The play has seven scenes. The first four take place over a few days' time during the winter season. The remaining scenes occur on two successive evenings during the following spring. Since the play contains no formal "acts," a director can prescribe an intermission at any time. How would you divide the play if you were directing a performance? In formulating your answer take into account the passage of time, climactic moments in the play, and the development of the characters. Why do you suppose Williams chose not to tell you where to break the action?
Williams attempted to unify the several episodes by devising a series of projected images and words on a screen, but most directors don't bother using the technique. The story, they feel, can stand unaided, despite repeated jumps between present and past.
Tom, the narrator, exists in the present. He talks directly to the audience at the start of the play, at the openings of Scenes Three and Six, and again at the end. Also, he steps briefly into the narrator's shoes part way through Scene Five.
The rest of the time Tom is a character in the play. Even at those times, however, your focus is shifted to the past. Amanda, for example, frequently recalls her life as a young girl, and Laura and Jim refer to their high school days, which ended six years before.

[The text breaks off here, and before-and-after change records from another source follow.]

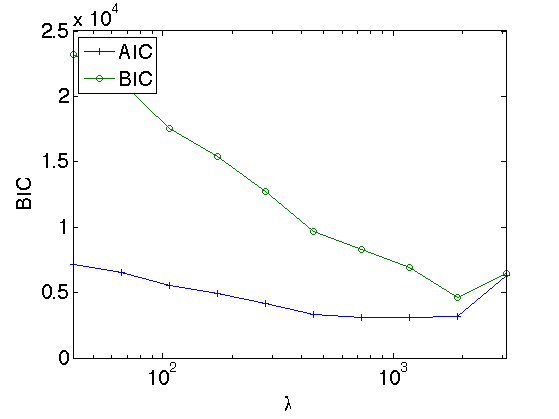
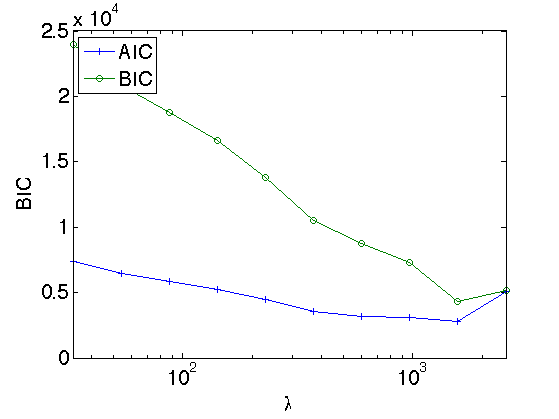
minor edits and re-publish demo_matrixreg

diff --git a/codebase/tensorreg_toolbox/html/demo_matrixreg.html b/codebase/tensorreg_toolbox/html/demo_matrixreg.html
@@ -6,7 +6,7 @@
    <!--
 This HTML was auto-generated from MATLAB code.
 To make changes, update the MATLAB code and republish this document.
-      --><title>demo_matrixreg</title><meta name="generator" content="MATLAB 7.12"><link rel="schema.DC" href="http://purl.org/dc/elements/1.1/"><meta name="DC.date" content="2013-07-22"><meta name="DC.source" content="demo_matrixreg.m"><style type="text/css">
+      --><title>demo_matrixreg</title><meta name="generator" content="MATLAB 7.12"><link rel="schema.DC" href="http://purl.org/dc/elements/1.1/"><meta name="DC.date" content="2013-07-23"><meta name="DC.source" content="demo_matrixreg.m"><style type="text/css">
 
 body {
   background-color: white;
@@ -69,7 +69,7 @@ RandStream.setGlobalStream(s);
 </pre><p>True coefficients for regular (non-array) covariates</p><pre class="codeinput">p0 = 5;
 b0 = ones(p0,1);
 </pre><p>2D true signal: 64-by-64 cross</p><pre class="codeinput">shape = imread(<span class="string">'cross.gif'</span>);
-shape = imresize(shape,[32,32]); <span class="comment">% 32-by-32</span>
+shape = array_resize(shape,[32,32]); <span class="comment">% 32-by-32</span>
 b = zeros(2*size(shape));
 b((size(b,1)/4):(size(b,1)/4)+size(shape,1)-1, <span class="keyword">...</span>
     (size(b,2)/4):(size(b,2)/4)+size(shape,2)-1) = shape;
@@ -114,7 +114,7 @@ tic;
     BIC(i) = stats.BIC;
 <span class="keyword">end</span>
 toc;
-</pre><pre class="codeoutput">Elapsed time is 1.434837 seconds.
+</pre><pre class="codeoutput">Elapsed time is 1.647468 seconds.
 </pre><p>Display true signal and snapshots along nuclear norm solution path</p><pre class="codeinput">figure; hold <span class="string">on</span>;
 set(gca,<span class="string">'FontSize'</span>,20);
 
@@ -169,7 +169,7 @@ tic;
     BIC_lasso(i) = .5*norm(y-Xall*beta)^2+log(n)*nnz(abs(beta)&gt;1e-8);
 <span class="keyword">end</span>
 toc;
-</pre><pre class="codeoutput">Elapsed time is 0.519900 seconds.
+</pre><pre class="codeoutput">Elapsed time is 0.451854 seconds.
 </pre><p>Display true signal and snapshots along lasso solution path</p><pre class="codeinput">figure; hold <span class="string">on</span>;
 set(gca,<span class="string">'FontSize'</span>,20);
 
@@ -203,7 +203,7 @@ xlim([min(lambdas_lasso),max(lambdas_lasso)]);
 s = RandStream(<span class="string">'mt19937ar'</span>,<span class="string">'Seed'</span>,2);
 RandStream.setGlobalStream(s);
 </pre><p>2D true signal: 64-by-64 cross</p><pre class="codeinput">shape = imread(<span class="string">'cross.gif'</span>);
-shape = imresize(shape,[32,32]); <span class="comment">% 32-by-32</span>
+shape = array_resize(shape,[32,32]); <span class="comment">% 32-by-32</span>
 b = zeros(2*size(shape));
 b((size(b,1)/4):(size(b,1)/4)+size(shape,1)-1, <span class="keyword">...</span>
     (size(b,2)/4):(size(b,2)/4)+size(shape,2)-1) = shape;
@@ -214,7 +214,7 @@ ans =
 
     64    64
 
-</pre><p>True coefficients for regulari (non-array) covariates</p><pre class="codeinput">p0 = 5;
+</pre><p>True coefficients for regular (non-array) covariates</p><pre class="codeinput">p0 = 5;
 b0 = ones(p0,1);
 </pre><p>Simulate covariates</p><pre class="codeinput">n = 750;    <span class="comment">% sample size</span>
 X = randn(n,p0);   <span class="comment">% n-by-p regular design matrix</span>
@@ -252,7 +252,7 @@ tic;
     BIC(i) = stats.BIC;
 <span class="keyword">end</span>
 toc
-</pre><pre class="codeoutput">Elapsed time is 3.827486 seconds.
+</pre><pre class="codeoutput">Elapsed time is 4.235523 seconds.
 </pre><p>Display true signal and snapshots along nuclear norm solution path</p><pre class="codeinput">figure; hold <span class="string">on</span>;
 set(gca,<span class="string">'FontSize'</span>,20);
 
@@ -312,7 +312,7 @@ tic;
         + log(n)*nnz(abs(beta)&gt;1e-8);
 <span class="keyword">end</span>
 toc;
-</pre><pre class="codeoutput">Elapsed time is 55.624880 seconds.
+</pre><pre class="codeoutput">Elapsed time is 67.808552 seconds.
 </pre><p>Display true sinal and snapshots along lasso solution path</p><pre class="codeinput">figure; hold <span class="string">on</span>;
 set(gca,<span class="string">'FontSize'</span>,20);
 
@@ -341,15 +341,13 @@ title(<span class="string">'lasso BIC'</span>);
 xlabel(<span class="string">'\lambda'</span>);
 ylabel(<span class="string">'BIC'</span>);
 xlim([min(lambdas_lasso),max(lambdas_lasso)]);
-</pre><pre class="codeoutput">Warning: Imaginary parts
-of complex X and/or Y
-arguments ignored 
+</pre><pre class="codeoutput">Warning: Imaginary parts of complex X and/or Y arguments ignored 
 </pre><img vspace="5" hspace="5" src="demo_matrixreg_08.png" alt=""> <h2>Regularized matrix logistic regression<a name="30"></a></h2><pre class="codeinput">clear;
 <span class="comment">% reset random seed</span>
 s = RandStream(<span class="string">'mt19937ar'</span>,<span class="string">'Seed'</span>,2);
 RandStream.setGlobalStream(s);
 </pre><p>2D true signal: 64-by-64 cross</p><pre class="codeinput">shape = imread(<span class="string">'cross.gif'</span>);
-shape = imresize(shape,[32,32]); <span class="comment">% 32-by-32</span>
+shape = array_resize(shape,[32,32]); <span class="comment">% 32-by-32</span>
 b = zeros(2*size(shape));
 b((size(b,1)/4):(size(b,1)/4)+size(shape,1)-1, <span class="keyword">...</span>
     (size(b,2)/4):(size(b,2)/4)+size(shape,2)-1) = shape;
@@ -369,13 +367,7 @@ display(size(M));
 </pre><pre class="codeoutput">
 ans =
 
-  Columns 1 through 2
-
-          64          64
-
-  Column 3
-
-        1000
+          64          64        1000
 
 </pre><p>Simulate binary responses from the systematic components</p><pre class="codeinput">mu = X*b0 + double(ttt(tensor(b), M, 1:2));
 y = binornd(1, 1./(1+exp(-mu)));
@@ -402,7 +394,7 @@ tic;
     BIC(i) = stats.BIC;
 <span class="keyword">end</span>
 toc
-</pre><pre class="codeoutput">Elapsed time is 2.786198 seconds.
+</pre><pre class="codeoutput">Elapsed time is 3.028371 seconds.
 </pre><p>Display true signal and and snapshots along nuclear norm solution path</p><pre class="codeinput">figure; hold <span class="string">on</span>;
 set(gca,<span class="string">'FontSize'</span>,20);
 
@@ -424,7 +416,7 @@ ploti = 1;
     axis <span class="string">equal</span>;
     axis <span class="string">tight</span>;
 <span class="keyword">end</span>
-</pre><img vspace="5" hspace="5" src="demo_matrixreg_09.png" alt=""> <p>Display AIC/BIC trace plot</p><pre class="codeinput">figure;
+</pre><p>Display AIC/BIC trace plot</p><pre class="codeinput">figure;
 set(gca,<span class="string">'FontSize'</span>,20);
 semilogx(lambdas, AIC, <span class="string">'-+'</span>, lambdas, BIC, <span class="string">'-o'</span>);
 xlabel(<span class="string">'\lambda'</span>);
@@ -432,7 +424,7 @@ ylabel(<span class="string">'BIC'</span>);
 xlim([min(lambdas) max(lambdas)]);
 title(<span class="string">'Nuclear norm AIC/BIC'</span>);
 legend(<span class="string">'AIC'</span>, <span class="string">'BIC'</span>, <span class="string">'Location'</span>, <span class="string">'northwest'</span>);
-</pre><img vspace="5" hspace="5" src="demo_matrixreg_10.png" alt=""> <h2>Compare to lasso penalized logistic regression<a name="39"></a></h2><p>Transform matrix variates to vector form</p><pre class="codeinput">TM = tenmat(tensor(M),3,[1 2]);
+</pre><h2>Compare to lasso penalized logistic regression<a name="39"></a></h2><p>Transform matrix variates to vector form</p><pre class="codeinput">TM = tenmat(tensor(M),3,[1 2]);
 Xall = [double(TM) X];
 </pre><p>Determine max lambda to start</p><pre class="codeinput">lambdastart = 0;            <span class="comment">% find the maximum tuning parameter to start</span>
 <span class="keyword">for</span> j=1:numel(b)
@@ -463,7 +455,7 @@ tic;
         + log(n)*nnz(abs(beta)&gt;1e-8);
 <span class="keyword">end</span>
 toc;
-</pre><pre class="codeoutput">Elapsed time is 109.558066 seconds.
+</pre><pre class="codeoutput">Elapsed time is 111.108797 seconds.
 </pre><p>Display true signal and snapshots along lasso solution path</p><pre class="codeinput">figure; hold <span class="string">on</span>;
 set(gca,<span class="string">'FontSize'</span>,20);
 
@@ -485,14 +477,14 @@ ploti = 1;
     axis <span class="string">equal</span>;
     axis <span class="string">tight</span>;
 <span class="keyword">end</span>
-</pre><img vspace="5" hspace="5" src="demo_matrixreg_11.png" alt=""> <p>Lasso BIC path</p><pre class="codeinput">figure;
+</pre><img vspace="5" hspace="5" src="demo_matrixreg_09.png" alt=""> <p>Lasso BIC path</p><pre class="codeinput">figure;
 set(gca,<span class="string">'FontSize'</span>,20);
 semilogx(lambdas_lasso,BIC_lasso,<span class="string">'-o'</span>);
 title(<span class="string">'lasso BIC'</span>);
 xlabel(<span class="string">'\lambda'</span>);
 ylabel(<span class="string">'BIC'</span>);
 xlim([min(lambdas_lasso),max(lambdas_lasso)]);
-</pre><img vspace="5" hspace="5" src="demo_matrixreg_12.png" alt=""> <p class="footer"><br>
+</pre><img vspace="5" hspace="5" src="demo_matrixreg_10.png" alt=""> <p class="footer"><br>
       Published with MATLAB&reg; 7.12<br></p></div><!--
 ##### SOURCE BEGIN #####
 %% Regularized matrix linear regression
@@ -510,7 +502,7 @@ b0 = ones(p0,1);
 %%
 % 2D true signal: 64-by-64 cross
 shape = imread('cross.gif'); 
-shape = imresize(shape,[32,32]); % 32-by-32
+shape = array_resize(shape,[32,32]); % 32-by-32
 b = zeros(2*size(shape));
 b((size(b,1)/4):(size(b,1)/4)+size(shape,1)-1, ...
     (size(b,2)/4):(size(b,2)/4)+size(shape,2)-1) = shape;
@@ -675,7 +667,7 @@ RandStream.setGlobalStream(s);
 %%
 % 2D true signal: 64-by-64 cross
 shape = imread('cross.gif'); 
-shape = imresize(shape,[32,32]); % 32-by-32
+shape = array_resize(shape,[32,32]); % 32-by-32
 b = zeros(2*size(shape));
 b((size(b,1)/4):(size(b,1)/4)+size(shape,1)-1, ...
     (size(b,2)/4):(size(b,2)/4)+size(shape,2)-1) = shape;
@@ -683,7 +675,7 @@ b((size(b,1)/4):(size(b,1)/4)+size(shape,1)-1, ...
 display(size(b));
 
 %%
-% True coefficients for regulari (non-array) covariates
+% True coefficients for regular (non-array) covariates
 p0 = 5;
 b0 = ones(p0,1);
 
@@ -847,7 +839,7 @@ RandStream.setGlobalStream(s);
 %%
 % 2D true signal: 64-by-64 cross
 shape = imread('cross.gif'); 
-shape = imresize(shape,[32,32]); % 32-by-32
+shape = array_resize(shape,[32,32]); % 32-by-32
 b = zeros(2*size(shape));
 b((size(b,1)/4):(size(b,1)/4)+size(shape,1)-1, ...
     (size(b,2)/4):(size(b,2)/4)+size(shape,2)-1) = shape;

diff --git a/codebase/tensorreg_toolbox/demo_matrixreg.m b/codebase/tensorreg_toolbox/demo_matrixreg.m
@@ -186,7 +186,7 @@ b((size(b,1)/4):(size(b,1)/4)+size(shape,1)-1, ...
 display(size(b));
 
 %%
-% True coefficients for regulari (non-array) covariates
+% True coefficients for regular (non-array) covariates
 p0 = 5;
 b0 = ones(p0,1);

Because the play comes from Tom's memory, time loses its usual sequence and structure in The Glass Menagerie. In your memory, thoughts can bounce at will between the recent and distant past. That may explain the play's flow of events. During most of the play Tom's memory is fastened to the period just before he leaves home. Each episode in the play helps to explain why in the end Tom had no choice but to escape. If you examine his closing speech, however, you'll see whether or not he truly escaped.